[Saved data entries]
=== Section Start ===
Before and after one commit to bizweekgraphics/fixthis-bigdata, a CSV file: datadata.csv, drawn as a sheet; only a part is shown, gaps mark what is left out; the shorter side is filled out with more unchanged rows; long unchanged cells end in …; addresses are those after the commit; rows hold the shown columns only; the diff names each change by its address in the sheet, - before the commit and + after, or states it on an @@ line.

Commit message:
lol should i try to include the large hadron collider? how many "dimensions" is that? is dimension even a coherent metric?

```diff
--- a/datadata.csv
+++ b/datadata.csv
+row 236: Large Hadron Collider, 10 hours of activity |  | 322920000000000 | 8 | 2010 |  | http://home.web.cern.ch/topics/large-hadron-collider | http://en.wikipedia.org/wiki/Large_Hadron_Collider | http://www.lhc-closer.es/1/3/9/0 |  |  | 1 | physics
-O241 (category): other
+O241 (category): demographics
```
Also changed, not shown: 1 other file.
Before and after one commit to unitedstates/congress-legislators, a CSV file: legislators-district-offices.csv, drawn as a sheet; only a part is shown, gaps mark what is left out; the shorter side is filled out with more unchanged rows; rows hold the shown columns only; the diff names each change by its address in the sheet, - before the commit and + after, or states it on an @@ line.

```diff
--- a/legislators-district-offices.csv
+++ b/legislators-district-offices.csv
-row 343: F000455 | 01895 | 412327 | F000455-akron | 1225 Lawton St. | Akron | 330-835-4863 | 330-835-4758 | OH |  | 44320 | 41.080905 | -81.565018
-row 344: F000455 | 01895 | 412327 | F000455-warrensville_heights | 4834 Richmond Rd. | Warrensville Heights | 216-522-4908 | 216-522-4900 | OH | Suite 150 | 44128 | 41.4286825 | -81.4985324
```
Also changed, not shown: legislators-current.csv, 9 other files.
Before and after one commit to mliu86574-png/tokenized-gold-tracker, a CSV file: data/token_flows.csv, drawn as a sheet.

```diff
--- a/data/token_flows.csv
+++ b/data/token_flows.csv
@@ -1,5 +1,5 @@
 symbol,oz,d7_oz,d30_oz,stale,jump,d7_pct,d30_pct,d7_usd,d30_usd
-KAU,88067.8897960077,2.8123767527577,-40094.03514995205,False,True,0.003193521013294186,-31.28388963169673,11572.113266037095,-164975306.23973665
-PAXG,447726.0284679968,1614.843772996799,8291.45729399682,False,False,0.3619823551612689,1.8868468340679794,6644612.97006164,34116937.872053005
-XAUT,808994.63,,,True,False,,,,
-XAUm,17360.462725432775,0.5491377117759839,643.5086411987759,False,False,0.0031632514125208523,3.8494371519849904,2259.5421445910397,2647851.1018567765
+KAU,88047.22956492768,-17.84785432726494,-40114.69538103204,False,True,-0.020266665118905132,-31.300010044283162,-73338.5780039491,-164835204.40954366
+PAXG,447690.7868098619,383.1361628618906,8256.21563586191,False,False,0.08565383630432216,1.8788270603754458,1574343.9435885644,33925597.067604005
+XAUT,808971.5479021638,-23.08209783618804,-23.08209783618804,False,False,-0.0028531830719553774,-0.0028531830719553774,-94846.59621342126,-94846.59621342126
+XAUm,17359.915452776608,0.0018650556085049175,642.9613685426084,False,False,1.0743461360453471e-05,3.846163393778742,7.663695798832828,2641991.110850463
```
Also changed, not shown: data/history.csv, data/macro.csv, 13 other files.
=== Section End ===
> **TASK TO COMPLETE**: Return each line above exactly.

> **RESULT FOR THIS EXERCISE**:
Before and after one commit to bizweekgraphics/fixthis-bigdata, a CSV file: datadata.csv, drawn as a sheet; only a part is shown, gaps mark what is left out; the shorter side is filled out with more unchanged rows; long unchanged cells end in …; addresses are those after the commit; rows hold the shown columns only; the diff names each change by its address in the sheet, - before the commit and + after, or states it on an @@ line.

Commit message:
lol should i try to include the large hadron collider? how many "dimensions" is that? is dimension even a coherent metric?

```diff
--- a/datadata.csv
+++ b/datadata.csv
+row 236: Large Hadron Collider, 10 hours of activity |  | 322920000000000 | 8 | 2010 |  | http://home.web.cern.ch/topics/large-hadron-collider | http://en.wikipedia.org/wiki/Large_Hadron_Collider | http://www.lhc-closer.es/1/3/9/0 |  |  | 1 | physics
-O241 (category): other
+O241 (category): demographics
```
Also changed, not shown: 1 other file.
Before and after one commit to unitedstates/congress-legislators, a CSV file: legislators-district-offices.csv, drawn as a sheet; only a part is shown, gaps mark what is left out; the shorter side is filled out with more unchanged rows; rows hold the shown columns only; the diff names each change by its address in the sheet, - before the commit and + after, or states it on an @@ line.

```diff
--- a/legislators-district-offices.csv
+++ b/legislators-district-offices.csv
-row 343: F000455 | 01895 | 412327 | F000455-akron | 1225 Lawton St. | Akron | 330-835-4863 | 330-835-4758 | OH |  | 44320 | 41.080905 | -81.565018
-row 344: F000455 | 01895 | 412327 | F000455-warrensville_heights | 4834 Richmond Rd. | Warrensville Heights | 216-522-4908 | 216-522-4900 | OH | Suite 150 | 44128 | 41.4286825 | -81.4985324
```
Also changed, not shown: legislators-current.csv, 9 other files.
Before and after one commit to mliu86574-png/tokenized-gold-tracker, a CSV file: data/token_flows.csv, drawn as a sheet.

```diff
--- a/data/token_flows.csv
+++ b/data/token_flows.csv
@@ -1,5 +1,5 @@
 symbol,oz,d7_oz,d30_oz,stale,jump,d7_pct,d30_pct,d7_usd,d30_usd
-KAU,88067.8897960077,2.8123767527577,-40094.03514995205,False,True,0.003193521013294186,-31.28388963169673,11572.113266037095,-164975306.23973665
-PAXG,447726.0284679968,1614.843772996799,8291.45729399682,False,False,0.3619823551612689,1.8868468340679794,6644612.97006164,34116937.872053005
-XAUT,808994.63,,,True,False,,,,
-XAUm,17360.462725432775,0.5491377117759839,643.5086411987759,False,False,0.0031632514125208523,3.8494371519849904,2259.5421445910397,2647851.1018567765
+KAU,88047.22956492768,-17.84785432726494,-40114.69538103204,False,True,-0.020266665118905132,-31.300010044283162,-73338.5780039491,-164835204.40954366
+PAXG,447690.7868098619,383.1361628618906,8256.21563586191,False,False,0.08565383630432216,1.8788270603754458,1574343.9435885644,33925597.067604005
+XAUT,808971.5479021638,-23.08209783618804,-23.08209783618804,False,False,-0.0028531830719553774,-0.0028531830719553774,-94846.59621342126,-94846.59621342126
+XAUm,17359.915452776608,0.0018650556085049175,642.9613685426084,False,False,1.0743461360453471e-05,3.846163393778742,7.663695798832828,2641991.110850463
```
Also changed, not shown: data/history.csv, data/macro.csv, 13 other files.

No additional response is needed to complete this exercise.